— Your objective —
The response must be made up of the lines in the entries below that contain "Ignore".
Dataset Start Marker
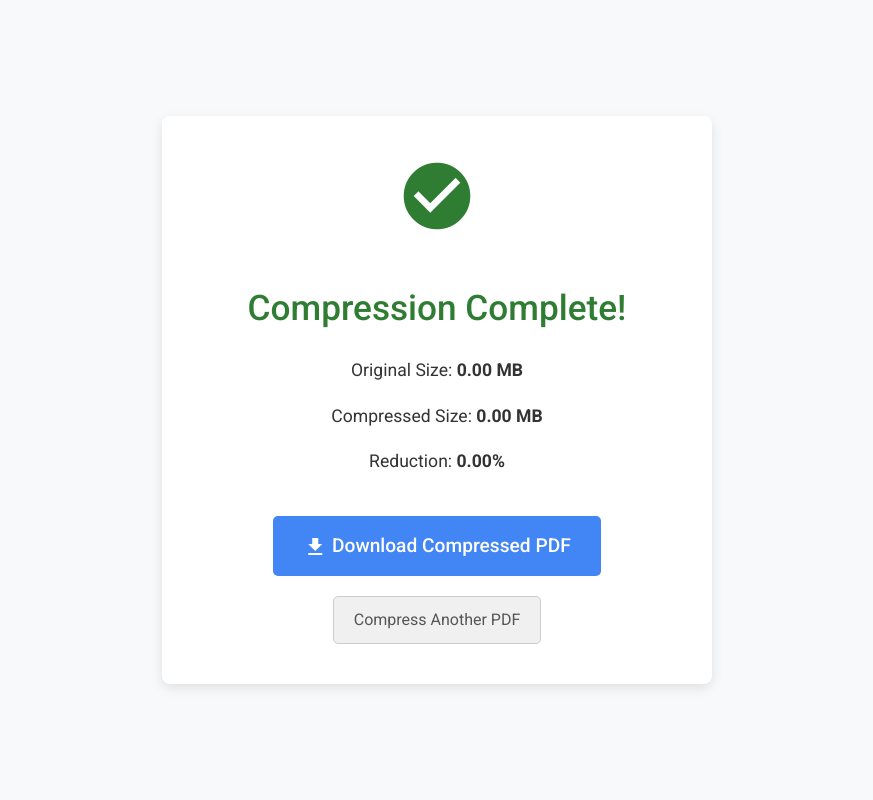
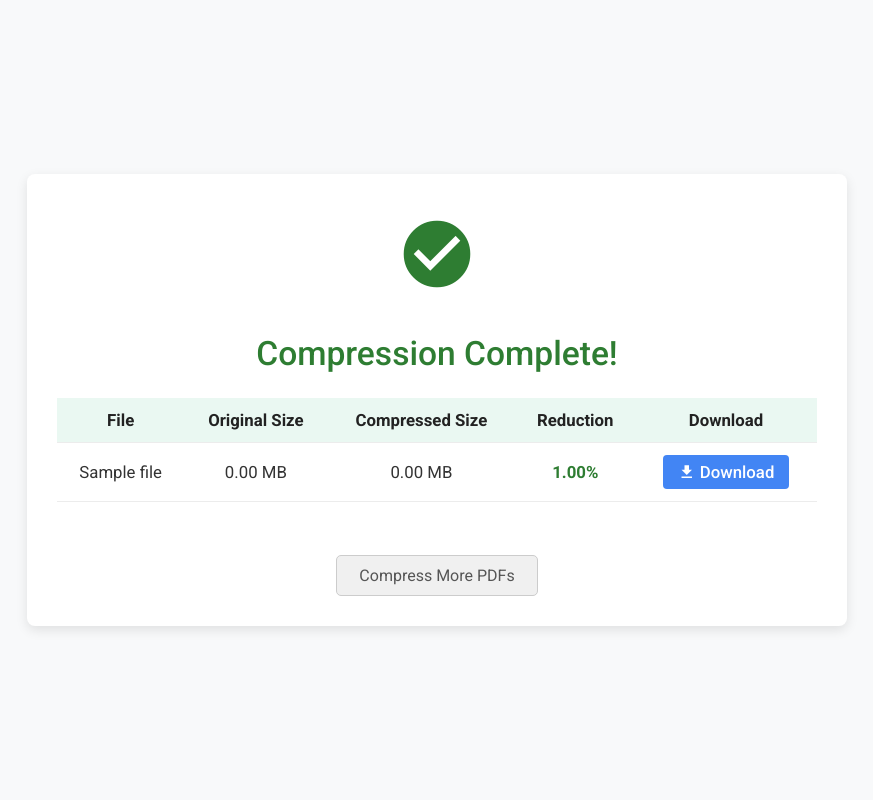
Before and after one commit to divyesh1099/compressPDF, a Flask app: template templates/success.html in a window 1280 px wide. Shown: the whole page, without its empty margins (203-1076 px from the left). Run offline with Flask 3, Linux system fonts and the light colour scheme; the template is opened without the code that fills it: most values are stand-ins (such as "Sample title", 1, 10 or a date in 2020); some libraries are stand-ins or nearby versions.

Commit message:
feat: add multiple PDF compression feature

```diff
--- a/app.py
+++ b/app.py
@@ -1,46 +1,56 @@
 # app.py
 """
-High-quality PDF compressor (Flask)                          ────────────────
-Strategy  ▸ 1) Re-JPEG RGB/Gray images with PyMuPDF
-           2) Object / stream compression with pikepdf + qpdf
-           3) Vector+font down-sampling & linearisation with Ghostscript
-Author    ▸ YOU – improved with ChatGPT
+High-quality Multi-PDF Compressor (Flask)
+  - Compresses multiple PDFs in one batch with best-in-class techniques
+  - Cleans compressed directory before each compression for freshness
+  - PyMuPDF (lossy recompress), PikePDF/qpdf, and Ghostscript (aggressive)
+  - Works for single or multiple PDF uploads
+Author: Divyesh & ChatGPT, 2025
 """
 
-import os, uuid, logging, subprocess, shutil, tempfile, pathlib, mimetypes
-from flask import (Flask, request, send_file, render_template,
-                   flash, redirect, url_for)
-import fitz                      # PyMuPDF
-import pikepdf                   # qpdf-backed
-from pikepdf import ObjectStreamMode
+import os, uuid, logging, subprocess, pathlib, mimetypes, shutil
+from flask import (
+    Flask, request, send_file, render_template,
+    flash, redirect, url_for, send_from_directory
+)
+import fitz
+import pikepdf
+from typing import Dict, Any
 from werkzeug.utils import secure_filename
-from typing import Dict, Any
 
-# ───────────────────────── Config ──────────────────────────
+# ──────────────── Config & Globals ────────────────
 app               = Flask(__name__)
 UPLOAD_DIR        = pathlib.Path("uploads")
-STAGE_DIR         = pathlib.Path("stage")       # inter-mediate
+STAGE_DIR         = pathlib.Path("stage")       # intermediate temp
 OUT_DIR           = pathlib.Path("compressed")
 for d in (UPLOAD_DIR, STAGE_DIR, OUT_DIR): d.mkdir(exist_ok=True)
 app.secret_key    = "CHANGE_ME_FOR_PROD"
-app.config["MAX_CONTENT_LENGTH"] = 80 * 1024 * 1024          # 80 MB
+app.config["MAX_CONTENT_LENGTH"] = 200 * 1024 * 1024          # 200 MB total
 ALLOWED           = {"pdf"}
 
-# Ghostscript quality presets – tweak / add if you wish
+# Ghostscript quality presets
 GS_QUALITY_MAP = {
     "screen":  "/screen",   # 72 dpi images – smallest
     "ebook":   "/ebook",    # 150 dpi – good balance
     "printer": "/printer",  # 300 dpi – HQ print
 }
 
-# Logging
-logging.basicConfig(level=logging.INFO,
-                    format="%(asctime)s [%(levelname)s] %(message)s")
+logging.basicConfig(level=logging.INFO, format="%(asctime)s [%(levelname)s] %(message)s")
 
-# ────────────────── Helpers & Optimisers ───────────────────
+# ────────────── Helpers & Optimisers ──────────────
 
 def allowed_file(name: str) -> bool:
     return "." in name and name.rsplit(".", 1)[1].lower() in ALLOWED
+
+def clean_directory(dir_path: pathlib.Path):
+    """Deletes all files in a directory (not subdirs)."""
+    if dir_path.exists():
+        for file in dir_path.iterdir():
+            if file.is_file():
+                try:
+                    file.unlink()
+                except Exception as ex:
+                    logging.error(f"Error deleting {file}: {ex}")
 
 def recompress_images_with_pymupdf(pdf_in: pathlib.Path,
                                    pdf_out: pathlib.Path,
@@ -56,18 +66,16 @@ def recompress_images_with_pymupdf(pdf_in: pathlib.Path,
                 if not raw: continue
                 raw_bytes = raw["image"]
                 raw_sz    = len(raw_bytes)
-
                 pix = fitz.Pixmap(doc, xref)
-                if pix.alpha:             # Ignore CMYK / mask / α
+                if pix.alpha:  # Ignore images with alpha channel (CMYK etc)
                     skipped += 1; continue
-
                 new_bytes = pix.tobytes("jpeg", jpeg_quality=jpeg_q)
-                if len(new_bytes) < raw_sz:        # worth replacing?
+                if len(new_bytes) < raw_sz:
                     doc.replace_image(xref, stream=new_bytes)
                     recompressed += 1
                 else:
                     larger += 1
-            except Exception as ex:       # noqa: BLE001
+            except Exception as ex:
                 logging.debug("Image-recompress error: %s", ex)
                 skipped += 1
     doc.save(pdf_out, garbage=4, deflate=True, clean=True)
@@ -79,19 +87,16 @@ def qpdf_optimize(pdf_in: pathlib.Path,
                   pdf_out: pathlib.Path) -> None:
     """Remove duplicates, compress streams, object streams, etc."""
     with pikepdf.open(pdf_in) as pdf:
-            kw: Dict[str, Any] = {
-                "linearize": False,
-                "compress_streams": True,
-            }
-
-            # Only request object-stream generation if the enum exists
-            if hasattr(pikepdf, "ObjectStreamMode") and \
-            hasattr(pikepdf.ObjectStreamMode, "GENERATE"):
-                kw["object_stream_mode"] = pikepdf.ObjectStreamMode.GENERATE
-            else:
-                logging.info("Older pikepdf detected – skipping object-stream generation")
-
-            pdf.save(pdf_out, **kw)
+        kw: Dict[str, Any] = {
+            "linearize": False,
+            "compress_streams": True,
+        }
+        if hasattr(pikepdf, "ObjectStreamMode") and \
+           hasattr(pikepdf.ObjectStreamMode, "GENERATE"):
+            kw["object_stream_mode"] = pikepdf.ObjectStreamMode.GENERATE
+        else:
+            logging.info("Older pikepdf detected – skipping object-stream generation")
+        pdf.save(pdf_out, **kw)
 
 def ghostscript_compress(pdf_in: pathlib.Path,
                          pdf_out: pathlib.Path,
@@ -135,86 +140,92 @@ def index():
 
 @app.route("/compress", methods=["POST"])
 def compress():
+    # ---- Clean compressed directory before every new compress ----
+    clean_directory(OUT_DIR)
+
+    # --------- Accept MULTIPLE PDF files -----------
     if "pdf_file" not in request.files:
-        flash("No file part", "error"); return redirect(url_for("index"))
-    fh = request.files["pdf_file"]
-    if fh.filename == "" or not allowed_file(fh.filename):
-        flash("Please upload a valid PDF.", "error"); return redirect(url_for("index"))
+        flash("No file part", "error")
+        return redirect(url_for("index"))
+    files = request.files.getlist("pdf_file")
+    if not files or all(f.filename == "" for f in files):
+        flash("Please select at least one PDF file.", "error")
+        return redirect(url_for("index"))
 
-    # ── parameters
     jpeg_q = int(request.form.get("image_quality", 75))
-    jpeg_q = min(max(jpeg_q, 10), 100)          # clamp 10-100
+    jpeg_q = min(max(jpeg_q, 10), 100)
     gs_preset = request.form.get("gs_quality", "ebook")
 
-    # ── filenames
-    uid = uuid.uuid4().hex
-    orig_fname = secure_filename(fh.filename)
-    in_path  = UPLOAD_DIR / f"{uid}_{orig_fname}"
-    stage1   = STAGE_DIR / f"{uid}_pymupdf.pdf"
-    stage2   = STAGE_DIR / f"{uid}_qpdf.pdf"
-    final_f  = OUT_DIR  / f"{uid}_compressed_{orig_fname}"
+    results = []  # To store info about each file for results page
 
-    fh.save(in_path)
-    logging.info("Uploaded ▸ %s (size=%s)", in_path, human(in_path.stat().st_size))
+    for fh in files:
+        if fh.filename == "" or not allowed_file(fh.filename):
+            continue  # Skip bad uploads, don't abort whole batch
 
-    try:
-        # Pass-1: image recompress
-        recompress_images_with_pymupdf(in_path, stage1, jpeg_q)
+        uid = uuid.uuid4().hex
+        orig_fname = secure_filename(fh.filename)
+        in_path  = UPLOAD_DIR / f"{uid}_{orig_fname}"
+        stage1   = STAGE_DIR / f"{uid}_pymupdf.pdf"
+        stage2   = STAGE_DIR / f"{uid}_qpdf.pdf"
+        final_f  = OUT_DIR  / f"{uid}_compressed_{orig_fname}"
 
-        # Pass-2: qpdf + pikepdf optimise
-        qpdf_optimize(stage1, stage2)
+        fh.save(in_path)
+        logging.info("Uploaded ▸ %s (size=%s)", in_path, human(in_path.stat().st_size))
 
-        # Pass-3: Ghostscript heavy compression
-        ghostscript_compress(stage2, final_f, gs_preset)
+        try:
+            # Pass-1: image recompress
+            recompress_images_with_pymupdf(in_path, stage1, jpeg_q)
 
-        before, after = in_path.stat().st_size, final_f.stat().st_size
-        saved = 100*(before-after)/before
-        logging.info("Total reduction: %.1f%%  (%s ► %s)",
-                     saved, human(before), human(after))
+            # Pass-2: qpdf + pikepdf optimise
+            qpdf_optimize(stage1, stage2)
 
-        # clean temp
-        for p in (in_path, stage1, stage2):
-            p.unlink(missing_ok=True)
+            # Pass-3: Ghostscript heavy compression
+            ghostscript_compress(stage2, final_f, gs_preset)
 
-        return redirect(url_for("success", token=final_f.name,
-                                saved=f"{saved:.1f}",
-                                before=before, after=after))
+            before, after = in_path.stat().st_size, final_f.stat().st_size
+            saved = 100*(before-after)/before
+            logging.info("Total reduction: %.1f%%  (%s ► %s)",
+                         saved, human(before), human(after))
 
-    except Exception as ex:                                        # noqa: BLE001
-        logging.error("Compression failed: %s", ex, exc_info=True)
-        flash(f"Compression failed – {ex}", "error")
-        # best-effort cleanup
-        for p in (in_path, stage1, stage2, final_f):
-            p.unlink(missing_ok=True)
+            # Clean temp
+            for p in (in_path, stage1, stage2):
+                p.unlink(missing_ok=True)
+
+            results.append({
+                "orig_name": orig_fname,
+                "token": final_f.name,
+                "original_size": before,
+                "compressed_size": after,
+                "reduction_percent": saved
+            })
+
+        except Exception as ex:
+            logging.error("Compression failed for %s: %s", orig_fname, ex, exc_info=True)
+            flash(f"Compression failed for {orig_fname}: {ex}", "error")
+            # Cleanup
+            for p in (in_path, stage1, stage2, final_f):
+                p.unlink(missing_ok=True)
+            continue
+
+    if not results:
+        flash("No PDFs were successfully compressed. Please check your files.", "error")
         return redirect(url_for("index"))
 
-@app.route("/success")
-def success():
-    token = request.args.get("token")
-    if not token:
-        flash("Nothing to download.", "error")
-        return redirect(url_for("index"))
-    before = int(request.args.get("before", "0"))
-    after = int(request.args.get("after", "0"))
-    saved = float(request.args.get("saved", "0"))  # ← Fix: cast to float!
-    return render_template(
-        "success.html",
-        filetoken=token,
-        original_size=before,
-        compressed_size=after,
-        reduction_percent=saved
-    )
+    return render_template("success.html", results=results)
 
 @app.route("/download/<filetoken>")
 def download(filetoken):
     path = OUT_DIR / filetoken
     if not path.exists():
-        flash("File expired or deleted.", "error"); return redirect(url_for("index"))
-    mime,_ = mimetypes.guess_type(str(path)); mime = mime or "application/pdf"
-    response = send_file(path, as_attachment=True,
-                         download_name=path.name.split("_compressed_",1)[-1],
-                         mimetype=mime)
-
+        flash("File expired or deleted.", "error")
+        return redirect(url_for("index"))
+    mime, _ = mimetypes.guess_type(str(path)); mime = mime or "application/pdf"
+    response = send_file(
+        path,
+        as_attachment=True,
+        download_name=path.name.split("_compressed_",1)[-1],
+        mimetype=mime
+    )
     @response.call_on_close
     def _auto_delete():
         try: path.unlink(missing_ok=True)
@@ -223,5 +234,4 @@ def download(filetoken):
 
 # ─────────────────────────── main ──────────────────────────
 if __name__ == "__main__":
-    # In production: `gunicorn -w4 app:app`
     app.run(host="0.0.0.0", port=5000, debug=False)
--- a/templates/success.html
+++ b/templates/success.html
@@ -3,7 +3,7 @@
 <head>
     <meta charset="UTF-8">
     <meta name="viewport" content="width=device-width, initial-scale=1.0">
-    <title>PDF Compression Success!</title>
+    <title>PDF Compression Results</title>
     <link href="https://fonts.googleapis.com/css2?family=Roboto:wght@300;400;500;700&display=swap" rel="stylesheet">
     <link href="https://fonts.googleapis.com/icon?family=Material+Icons" rel="stylesheet">
     <style>
@@ -16,71 +16,80 @@
             min-height: 100vh;
             margin: 0;
             color: #333;
-            line-height: 1.6;
         }
         .container {
             background-color: #fff;
-            padding: 40px;
+            padding: 40px 30px 30px 30px;
             border-radius: 8px;
-            box-shadow: 0 4px 12px rgba(0, 0, 0, 0.1);
+            box-shadow: 0 4px 12px rgba(0, 0, 0, 0.10);
+            width: 100%;
+            max-width: 760px;
+            margin: 20px;
             text-align: center;
-            width: 100%;
-            max-width: 550px;
-            box-sizing: border-box;
-            margin: 20px;
         }
         h1 {
-            color: #2e7d32; /* Google Green for success */
+            color: #2e7d32;
             margin-bottom: 20px;
             font-weight: 500;
-            font-size: 2.2em;
+            font-size: 2.1em;
         }
         .success-icon {
             font-size: 80px;
             color: #2e7d32;
-            margin-bottom: 20px;
+            margin-bottom: 18px;
         }
-        .details p {
-            font-size: 1.1em;
-            margin-bottom: 10px;
+        .results-table {
+            width: 100%;
+            border-collapse: collapse;
+            margin: 25px 0 35px 0;
+            font-size: 1.05em;
         }
-        .details strong {
+        .results-table th, .results-table td {
+            padding: 12px 10px;
+            border-bottom: 1px solid #ececec;
+            vertical-align: middle;
+        }
+        .results-table th {
+            background-color: #eaf8f2;
+            color: #222;
+            font-weight: 600;
+        }
+        .results-table td {
             color: #333;
         }
-        .download-button {
-            background-color: #4285f4;
-            color: white;
-            border: none;
-            padding: 15px 30px;
-            border-radius: 5px;
-            cursor: pointer;
-            font-size: 1.2em;
+        .download-link {
+            background: #4285f4;
+            color: #fff !important;
+            border-radius: 4px;
+            padding: 7px 15px;
             font-weight: 500;
-            text-decoration: none; /* For anchor tag */
-            display: inline-block; /* Make it behave like a button */
-            margin-top: 30px;
-            transition: background-color 0.3s ease, transform 0.2s ease;
+            text-decoration: none;
+            transition: background 0.2s;
+            display: inline-block;
         }
-        .download-button:hover {
-            background-color: #357ae8;
-            transform: translateY(-2px);
+        .download-link:hover {
+            background: #357ae8;
         }
         .back-button {
             background-color: #f0f0f0;
             color: #555;
             border: 1px solid #ccc;
-            padding: 10px 20px;
+            padding: 10px 22px;
             border-radius: 5px;
             cursor: pointer;
             font-size: 1em;
             text-decoration: none;
+            margin-top: 18px;
+            transition: background-color 0.3s, transform 0.2s;
             display: inline-block;
-            margin-top: 20px;
-            transition: background-color 0.3s ease, transform 0.2s ease;
         }
         .back-button:hover {
             background-color: #e0e0e0;
             transform: translateY(-1px);
+        }
+        @media (max-width: 700px) {
+            .container { padding: 20px 2vw; }
+            .results-table th, .results-table td { font-size: 0.97em; padding: 7px 4px; }
         }
     </style>
 </head>
@@ -88,16 +97,45 @@
     <div class="container">
         <span class="material-icons success-icon">check_circle</span>
         <h1>Compression Complete!</h1>
-        <div class="details">
-            <p>Original Size: <strong>{{ "%.2f" | format(original_size / (1024*1024)) }} MB</strong></p>
-            <p>Compressed Size: <strong>{{ "%.2f" | format(compressed_size / (1024*1024)) }} MB</strong></p>
-            <p>Reduction: <strong>{{ "%.2f" | format(reduction_percent) }}%</strong></p>
-        </div>
-        <a href="{{ url_for('download', filetoken=filetoken) }}" class="download-button">
-            <span class="material-icons" style="vertical-align: middle;">file_download</span> Download Compressed PDF
+        <table class="results-table">
+            <thead>
+                <tr>
+                    <th>File</th>
+                    <th>Original Size</th>
+                    <th>Compressed Size</th>
+                    <th>Reduction</th>
+                    <th>Download</th>
+                </tr>
+            </thead>
+            <tbody>
+            {% for file in results %}
+                <tr>
+                    <td style="word-break: break-all;">{{ file.orig_name }}</td>
+                    <td>
+                        {{ "%.2f" | format(file.original_size / (1024*1024)) }} MB
+                    </td>
+                    <td>
+                        {{ "%.2f" | format(file.compressed_size / (1024*1024)) }} MB
+                    </td>
+                    <td>
+                        <span style="color: #2e7d32; font-weight: 600;">
+                            {{ "%.2f" | format(file.reduction_percent) }}%
+                        </span>
+                    </td>
+                    <td>
+                        <a class="download-link"
+                           href="{{ url_for('download', filetoken=file.token) }}">
+                            <span class="material-icons" style="font-size:18px; vertical-align:-3px;">file_download</span>
+                            Download
+                        </a>
+                    </td>
+                </tr>
+            {% endfor %}
+            </tbody>
+        </table>
+        <a href="{{ url_for('index') }}" class="back-button">
+            Compress More PDFs
         </a>
-        <br>
-        <a href="{{ url_for('index') }}" class="back-button">Compress Another PDF</a>
     </div>
 </body>
 </html>
```
Also changed, not shown: templates/index.html (+21 -16 lines).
Dataset End Marker
— Solution —
-                if pix.alpha:             # Ignore CMYK / mask / α
+                if pix.alpha:  # Ignore images with alpha channel (CMYK etc)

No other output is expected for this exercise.